Mainstream science says the earth's climate is changing, and human activities are contributing to the change.

But industry says no - and wants the case tried in the court of public opinion - it's manipulating headlines and peppering Boards like this one with disinformation - to obscure the issues, misrepresent the science and confuse the public.

The court has its hands full.



When Questions of Science Come to a Courtroom

Last Wednesday, the nine justices heard arguments in the first global warming case to come before the court. Massachusetts, 11 other states and several cities and environmental groups are saying that the federal Environmental Protection Agency has ignored the requirements of the Clean Air Act and otherwise shirked its responsibilities by failing to regulate emissions of heat-trapping gases, chiefly carbon dioxide.

...much of the argument hinged on scientific questions. Is the earth’s climate changing? If so, are human activities contributing to the change? ...Mainstream science has answers to these questions (yes and yes). But while it is impossible to argue that earth has not warmed up a bit in the last century, there are still some scientists with bright credentials and impressive academic affiliations who argue that people don’t have much do to with it. As Justice Anthony M. Kennedy suggested on Wednesday, maybe the court will decide to decide this issue for itself. ...If it does, it will also confront issues outside the realm of mainstream science.

One is the standard of proof. Typically, scientists don’t accept a finding unless, statistically, the odds are less than 1 in 20 that it occurred by chance. This standard is higher than the typical standard of proof in civil trials (“preponderance of the evidence”) and lower than the standard for criminal trials (“beyond a reasonable doubt”). ...Lawyers work in reverse. They know their desired outcome at the outset, so they gather arguments to support it. While it would be unethical for scientists reporting on their work to omit findings that don’t fit their hypotheses, lawyers are under no compunction to introduce evidence that hurts their cases; that’s the other side’s job.




This case is interesting - and pivotal.
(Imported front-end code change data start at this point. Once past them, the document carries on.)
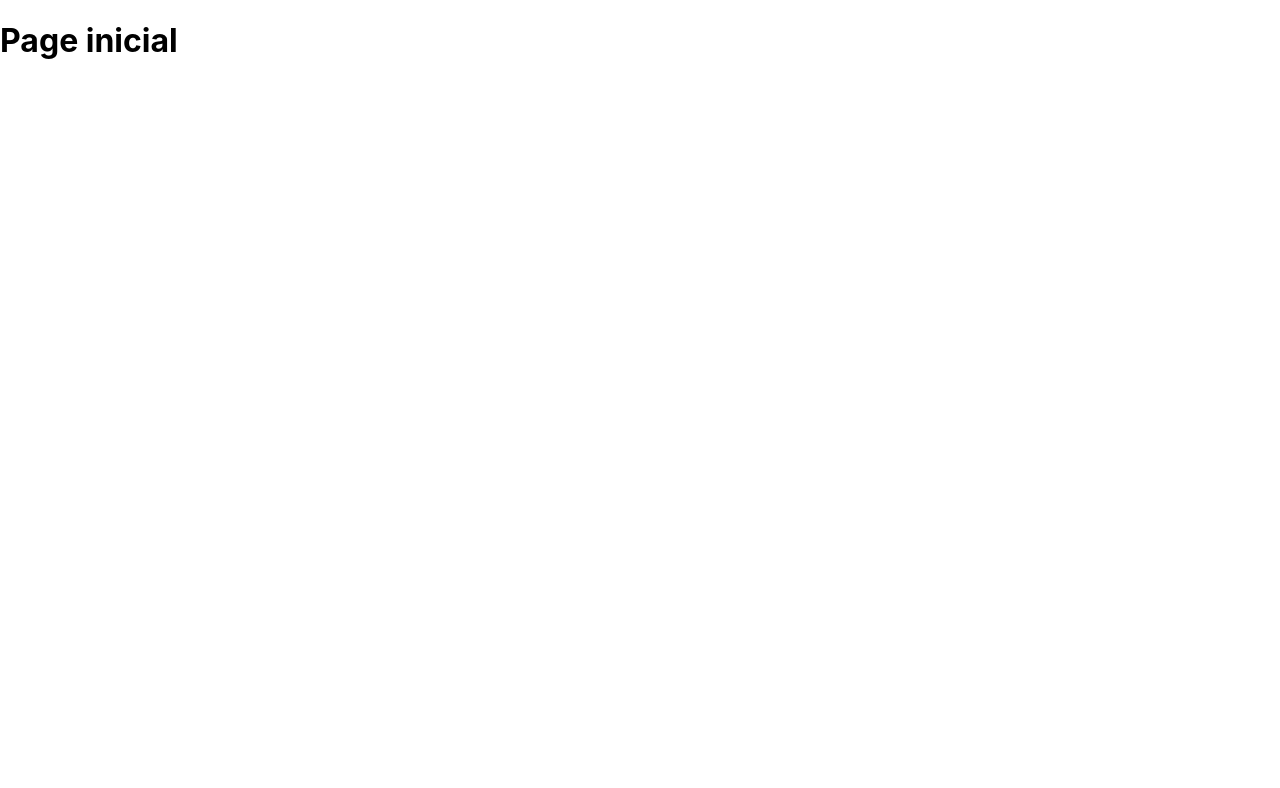
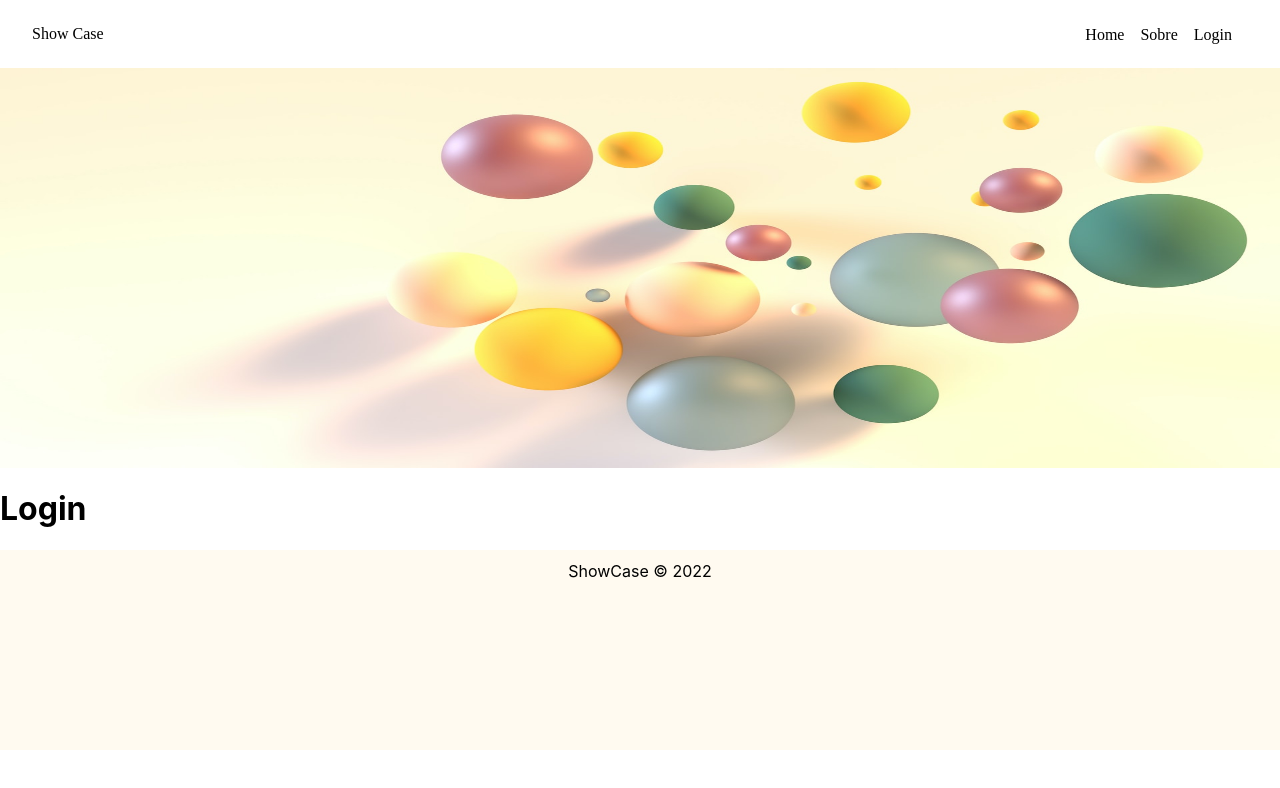
Before and after one commit to Cicera1987/virtual-store, a React (Create React App) app: page /login in a window 1280 px wide. Shown: the top 788 px of the page. Built offline with nearby package versions, Linux system fonts and the light colour scheme.

Commit message:
criando os components

```diff
--- a/src/App.js
+++ b/src/App.js
@@ -1,8 +1,30 @@
+import { BrowserRouter, Routes, Route, Navigate } from 'react-router-dom'
+
+import Home from './components/pages/Home'
+import About from './components/pages/About'
+
+import NavBar from './components/molecules/NavBar'
+import Footer from './components/organisms/Footer';
+import Login from './components/pages/Login';
+import Header from './components/organisms/Header';
+
 
 function App() {
+
+
   return (
     <div className="App">
-      <h1>Page inicial</h1>
+      <BrowserRouter>
+        <NavBar />
+        <Header/>
+        <Routes>
+          <Route path='/' element={<Home />} />
+          <Route path='/about' element={<About/>} />
+          <Route path='/login' element={<Login />} />
+        </Routes>
+        <Footer />
+      </BrowserRouter>
+
     </div>
   );
 }
--- /dev/null
+++ b/src/components/molecules/NavBar/index.js
@@ -0,0 +1,27 @@
+import React from 'react'
+import { NavLink } from 'react-router-dom'
+import { PageNavbar, LinkList, LinkListLi, StyleLink } from './style'
+
+const NavBar = () => {
+
+  return <PageNavbar>
+    <StyleLink to="/">
+      Show <span>Case</span></StyleLink>
+    <LinkList>
+
+    <LinkListLi>
+        <StyleLink to="/">Home</StyleLink>
+    </LinkListLi>
+
+      <LinkListLi>
+        <StyleLink to="/about">Sobre</StyleLink>
+      </LinkListLi>
+
+      <LinkListLi>
+        <StyleLink to="/login">Login</StyleLink>
+      </LinkListLi>
+    </LinkList>
+  </PageNavbar>
+}
+
+export default NavBar
--- /dev/null
+++ b/src/components/molecules/NavBar/style.js
@@ -0,0 +1,31 @@
+import styled from "styled-components"
+import { Link } from 'react-router-dom'
+
+export const PageNavbar = styled.div`
+    display: flex;
+    box-shadow: rgba(0, 0, 0, 0.15) 0px -2px 10px 0px;
+    justify-content: space-between;
+    align-items: center;
+    padding: 0.5em 2em;
+`
+export const LinkList = styled.ul`
+    display: flex;
+    list-style: none;
+
+`
+export const LinkListLi = styled.li`
+    margin-right: 1em;
+
+`
+export const StyleLink = styled(Link)`
+    text-decoration: none;
+    border: none;
+    color: black;
+    transition: 0.4s;
+    font-size: 1em;
+    font-family: "Montserrat", sans-seri;
+
+&:hover{
+    color: #B0C4DE;
+}
+`
--- /dev/null
+++ b/src/components/organisms/Footer/index.js
@@ -0,0 +1,19 @@
+import React from 'react'
+import {
+  UniversalFooter,
+  FooterIcon,
+  ModalTitle
+}
+  from "./style.js";
+
+
+const Footer = () => {
+  return (
+    <UniversalFooter>
+      <ModalTitle>ShowCase &copy; 2022</ModalTitle>
+
+    </UniversalFooter>
+  )
+}
+
+export default Footer
--- /dev/null
+++ b/src/components/organisms/Footer/style.js
@@ -0,0 +1,27 @@
+import styled from "styled-components";
+
+export const UniversalFooter = styled.div`
+  height: 200px;
+  display: flex;
+  flex-direction: column;
+  justify-content: first baseline;
+  background-color:#FFFAF0;
+`
+
+export const FooterIcon = styled.div`
+    display: flex;
+    justify-content: flex start;
+    flex-direction:column;
+
+svg {
+    font-size: 1.5em;
+    cursor: pointer;
+    margin-left: 0.5em;
+    margin: 0.3em 0em 0em 1em;
+}
+`
+export const ModalTitle = styled.p`
+font-size: 1em;
+margin: 0.7em;
+text-align: center;
+`
--- /dev/null
+++ b/src/components/organisms/Header/index.js
@@ -0,0 +1,13 @@
+import React from 'react'
+import { HeaderList } from './style'
+import Headder from '../../img/headder.jpg'
+
+const Header = () => {
+  return (
+    <HeaderList>
+      <img width="100%" height="400px" src={Headder} />
+    </HeaderList>
+  )
+}
+
+export default Header
--- /dev/null
+++ b/src/components/organisms/Header/style.js
@@ -0,0 +1,6 @@
+import styled from "styled-components"
+
+export const HeaderList = styled.div`
+    display:flex;
+    flex-direction: column;
+`
--- /dev/null
+++ b/src/components/pages/About/index.js
@@ -0,0 +1,11 @@
+import React from 'react'
+
+const About = () => {
+  return (
+    <div>
+        <h1>Sobre</h1>
+    </div>
+  )
+}
+
+export default About
--- /dev/null
+++ b/src/components/pages/Home/index.js
@@ -0,0 +1,11 @@
+import React from 'react'
+
+const Home = () => {
+  return (
+    <div>
+        <h1>Home</h1>
+        </div>
+  )
+}
+
+export default Home
--- /dev/null
+++ b/src/components/pages/Login/index.js
@@ -0,0 +1,11 @@
+import React from 'react'
+
+const Login = () => {
+  return (
+    <div>
+        <h1>Login</h1>
+    </div>
+  )
+}
+
+export default Login
```
Also changed, not shown: src/components/pages/Showcase/index.js (added, +11 -0 lines), src/components/img/Imgheader.jpg (added), src/components/img/headder.jpg (added).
But judging it in the court of public opinion doesn't wash. Especially since industry owns the media.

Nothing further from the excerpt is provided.